In 1994, Stephen Sondheim’s musical Passion opened and was savaged by theatregoers who were repulsed by the characterization of Fosca, an invalid woman who suffers from convulsive fits, and her relentless pursuit of Giorgio, a handsome young Captain. Equally problematic for audiences was Giorgio giving up beautiful, seductive Clara for unattractive, obsessive Fosca. People would applaud whenever Fosca had a meltdown; during one performance, someone yelled “Die, Fosca! Die!” from the balcony.
Based on Ettore Scola’s film Passione d’Amore which in turn was based on a 19th-century novel by Iginio Ugo Tarchetti who was associated with the Scapigliatura movement. This anti-conformist movement rejected bourgeois values and presented provocative work (such as via disturbing ‘Other’ like Fosca) which violated ‘respectable behaviour’ and conventional art forms of the time. The artists of the movement attempted to erase any difference between art and life, foreshadowing librettist James Lapine on one of the major reasons of audience discomfort – “The show deals with a lot of things people don’t want to deal with, like being passionate about something.”
FOSCA FUGUE is a performance art piece that distils the songs sung by Fosca in Sondheim’s Passion into a concentrated exploration of obsession and the Other. In redirecting the words originally sung to Giorgio towards Art and the audience, it comments on and is counterposed to audiences’ bourgeois sentimentality and sensibilities. The representation of the Other in this context brackets the enduring bourgeois tiltillation with difference (be it denigration or celebration) and desire to rob them of their agency. The fugal form of the piece comes from the repeated musical motifs that weave through the different songs, as well as the structure and stretto of the accompanying actions.
The story struck some audiences as ridiculous. They refused to believe that anyone, much less the handsome Giorgio, could come to love someone so manipulative and relentless, not to mention physically repellent, as Fosca. As the perennial banality would have it, they couldn’t “identify’ with the main characters.
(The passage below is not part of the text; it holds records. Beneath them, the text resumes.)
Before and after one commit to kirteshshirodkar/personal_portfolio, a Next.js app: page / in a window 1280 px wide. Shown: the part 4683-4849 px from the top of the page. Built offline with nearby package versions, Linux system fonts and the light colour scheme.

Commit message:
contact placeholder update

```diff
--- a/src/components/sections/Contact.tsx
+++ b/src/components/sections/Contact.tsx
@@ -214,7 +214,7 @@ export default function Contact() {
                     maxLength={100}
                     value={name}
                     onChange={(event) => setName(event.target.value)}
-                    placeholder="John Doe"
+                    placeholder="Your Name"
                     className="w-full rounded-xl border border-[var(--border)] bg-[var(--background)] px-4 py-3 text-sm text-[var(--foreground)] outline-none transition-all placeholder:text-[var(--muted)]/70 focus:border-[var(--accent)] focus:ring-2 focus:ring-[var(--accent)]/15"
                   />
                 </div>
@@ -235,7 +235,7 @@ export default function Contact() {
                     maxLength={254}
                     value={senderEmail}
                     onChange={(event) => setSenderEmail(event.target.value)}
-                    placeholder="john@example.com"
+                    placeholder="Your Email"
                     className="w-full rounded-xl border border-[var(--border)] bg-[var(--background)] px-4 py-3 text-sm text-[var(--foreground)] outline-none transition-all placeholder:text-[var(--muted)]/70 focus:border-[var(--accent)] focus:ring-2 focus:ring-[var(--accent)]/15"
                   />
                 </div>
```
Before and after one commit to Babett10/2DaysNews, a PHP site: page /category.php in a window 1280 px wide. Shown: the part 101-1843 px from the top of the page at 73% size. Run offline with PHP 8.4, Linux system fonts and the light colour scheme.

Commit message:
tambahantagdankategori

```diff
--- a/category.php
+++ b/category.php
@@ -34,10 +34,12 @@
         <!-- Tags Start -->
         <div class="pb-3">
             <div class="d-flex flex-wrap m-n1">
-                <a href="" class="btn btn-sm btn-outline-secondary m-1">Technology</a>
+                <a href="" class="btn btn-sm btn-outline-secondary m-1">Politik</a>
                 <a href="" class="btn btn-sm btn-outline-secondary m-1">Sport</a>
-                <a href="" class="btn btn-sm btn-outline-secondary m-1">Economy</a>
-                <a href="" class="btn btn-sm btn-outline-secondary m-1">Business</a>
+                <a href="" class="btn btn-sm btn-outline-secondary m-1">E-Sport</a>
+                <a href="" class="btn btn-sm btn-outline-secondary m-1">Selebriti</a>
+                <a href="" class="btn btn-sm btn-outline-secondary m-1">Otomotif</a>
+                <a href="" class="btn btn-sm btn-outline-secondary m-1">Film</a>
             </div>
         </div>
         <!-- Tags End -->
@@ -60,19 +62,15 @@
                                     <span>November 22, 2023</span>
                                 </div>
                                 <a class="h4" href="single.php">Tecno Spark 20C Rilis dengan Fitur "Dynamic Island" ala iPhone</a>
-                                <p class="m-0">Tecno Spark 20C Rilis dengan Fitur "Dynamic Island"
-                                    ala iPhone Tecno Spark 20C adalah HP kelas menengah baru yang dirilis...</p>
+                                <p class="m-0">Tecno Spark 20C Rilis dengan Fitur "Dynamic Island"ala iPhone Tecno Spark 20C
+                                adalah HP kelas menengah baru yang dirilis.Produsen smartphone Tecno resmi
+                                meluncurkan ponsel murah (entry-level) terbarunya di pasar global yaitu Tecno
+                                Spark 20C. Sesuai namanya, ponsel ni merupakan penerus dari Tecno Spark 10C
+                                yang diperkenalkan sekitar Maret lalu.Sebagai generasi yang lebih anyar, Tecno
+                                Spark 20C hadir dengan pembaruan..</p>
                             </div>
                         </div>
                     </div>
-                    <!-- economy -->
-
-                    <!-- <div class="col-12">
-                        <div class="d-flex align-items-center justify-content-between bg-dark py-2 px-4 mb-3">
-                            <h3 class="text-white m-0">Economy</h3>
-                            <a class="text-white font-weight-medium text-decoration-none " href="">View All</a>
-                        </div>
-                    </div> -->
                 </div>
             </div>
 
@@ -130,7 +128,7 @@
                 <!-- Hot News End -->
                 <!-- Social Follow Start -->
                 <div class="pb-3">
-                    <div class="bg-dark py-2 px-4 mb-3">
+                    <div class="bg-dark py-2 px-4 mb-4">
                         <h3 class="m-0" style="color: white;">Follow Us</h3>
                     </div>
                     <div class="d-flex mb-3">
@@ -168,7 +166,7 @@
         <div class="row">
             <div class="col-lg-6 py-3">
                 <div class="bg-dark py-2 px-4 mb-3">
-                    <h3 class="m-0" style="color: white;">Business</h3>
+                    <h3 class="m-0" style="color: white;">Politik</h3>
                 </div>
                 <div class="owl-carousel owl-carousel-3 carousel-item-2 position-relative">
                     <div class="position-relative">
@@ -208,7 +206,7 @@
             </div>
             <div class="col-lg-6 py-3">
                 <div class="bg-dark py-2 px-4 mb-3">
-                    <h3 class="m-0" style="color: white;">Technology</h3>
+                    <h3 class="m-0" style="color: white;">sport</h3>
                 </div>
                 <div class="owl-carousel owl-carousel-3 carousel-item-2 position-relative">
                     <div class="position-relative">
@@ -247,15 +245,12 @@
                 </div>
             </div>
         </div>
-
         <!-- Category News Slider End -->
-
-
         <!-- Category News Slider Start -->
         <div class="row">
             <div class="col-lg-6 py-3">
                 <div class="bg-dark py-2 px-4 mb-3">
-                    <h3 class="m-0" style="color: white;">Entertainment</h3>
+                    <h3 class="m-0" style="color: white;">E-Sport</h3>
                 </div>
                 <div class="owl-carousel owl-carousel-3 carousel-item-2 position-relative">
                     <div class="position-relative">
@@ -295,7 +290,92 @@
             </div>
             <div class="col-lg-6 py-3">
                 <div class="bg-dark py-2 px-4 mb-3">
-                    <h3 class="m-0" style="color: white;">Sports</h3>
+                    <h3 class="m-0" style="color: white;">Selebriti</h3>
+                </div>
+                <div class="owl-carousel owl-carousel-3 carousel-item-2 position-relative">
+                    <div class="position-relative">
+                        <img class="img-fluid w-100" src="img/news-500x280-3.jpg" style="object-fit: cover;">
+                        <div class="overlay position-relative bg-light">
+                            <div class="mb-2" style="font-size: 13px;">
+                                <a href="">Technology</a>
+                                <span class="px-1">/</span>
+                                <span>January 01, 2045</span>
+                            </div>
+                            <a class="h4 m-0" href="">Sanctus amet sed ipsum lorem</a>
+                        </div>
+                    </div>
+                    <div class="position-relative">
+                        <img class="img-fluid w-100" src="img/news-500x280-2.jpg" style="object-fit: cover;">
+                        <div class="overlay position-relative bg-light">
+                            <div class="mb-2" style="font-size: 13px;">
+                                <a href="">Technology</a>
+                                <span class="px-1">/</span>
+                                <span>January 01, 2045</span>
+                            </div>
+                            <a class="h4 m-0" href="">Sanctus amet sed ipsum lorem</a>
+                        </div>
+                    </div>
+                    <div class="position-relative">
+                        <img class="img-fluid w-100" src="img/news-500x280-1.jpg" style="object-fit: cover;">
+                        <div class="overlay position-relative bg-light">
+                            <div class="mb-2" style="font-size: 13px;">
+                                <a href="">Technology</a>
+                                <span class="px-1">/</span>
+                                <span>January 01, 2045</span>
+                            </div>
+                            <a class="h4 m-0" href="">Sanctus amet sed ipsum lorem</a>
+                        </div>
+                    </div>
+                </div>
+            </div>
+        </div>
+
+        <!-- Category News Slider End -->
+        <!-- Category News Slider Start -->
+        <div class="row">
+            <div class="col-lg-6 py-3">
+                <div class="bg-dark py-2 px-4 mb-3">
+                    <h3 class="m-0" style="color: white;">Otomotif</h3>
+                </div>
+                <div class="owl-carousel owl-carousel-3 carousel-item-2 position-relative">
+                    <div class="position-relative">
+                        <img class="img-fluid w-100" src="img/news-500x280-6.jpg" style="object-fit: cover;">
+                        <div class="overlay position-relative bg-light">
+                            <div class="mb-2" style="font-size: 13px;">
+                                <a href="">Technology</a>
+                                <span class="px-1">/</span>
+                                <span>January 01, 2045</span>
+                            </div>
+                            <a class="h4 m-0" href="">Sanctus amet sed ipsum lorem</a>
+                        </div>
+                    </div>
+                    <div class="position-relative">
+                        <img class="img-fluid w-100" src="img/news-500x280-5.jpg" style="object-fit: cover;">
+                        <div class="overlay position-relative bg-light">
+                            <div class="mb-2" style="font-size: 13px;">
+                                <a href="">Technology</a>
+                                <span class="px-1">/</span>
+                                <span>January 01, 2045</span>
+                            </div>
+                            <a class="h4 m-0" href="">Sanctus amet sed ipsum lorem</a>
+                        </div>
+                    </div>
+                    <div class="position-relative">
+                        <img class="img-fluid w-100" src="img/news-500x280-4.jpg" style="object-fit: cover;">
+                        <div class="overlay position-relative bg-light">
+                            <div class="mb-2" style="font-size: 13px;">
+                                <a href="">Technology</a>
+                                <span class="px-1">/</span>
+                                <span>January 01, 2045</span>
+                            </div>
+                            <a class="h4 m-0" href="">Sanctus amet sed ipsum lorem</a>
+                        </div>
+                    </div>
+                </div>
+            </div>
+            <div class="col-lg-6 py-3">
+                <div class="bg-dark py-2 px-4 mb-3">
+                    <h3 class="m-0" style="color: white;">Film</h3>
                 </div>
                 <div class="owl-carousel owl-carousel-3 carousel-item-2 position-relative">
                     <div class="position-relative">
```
– Stephen Sondheim
PERFORMED & CONCEIVED BY : STEPHEN CHEN | Performance length: 30 mins | PREMIERED : 06/13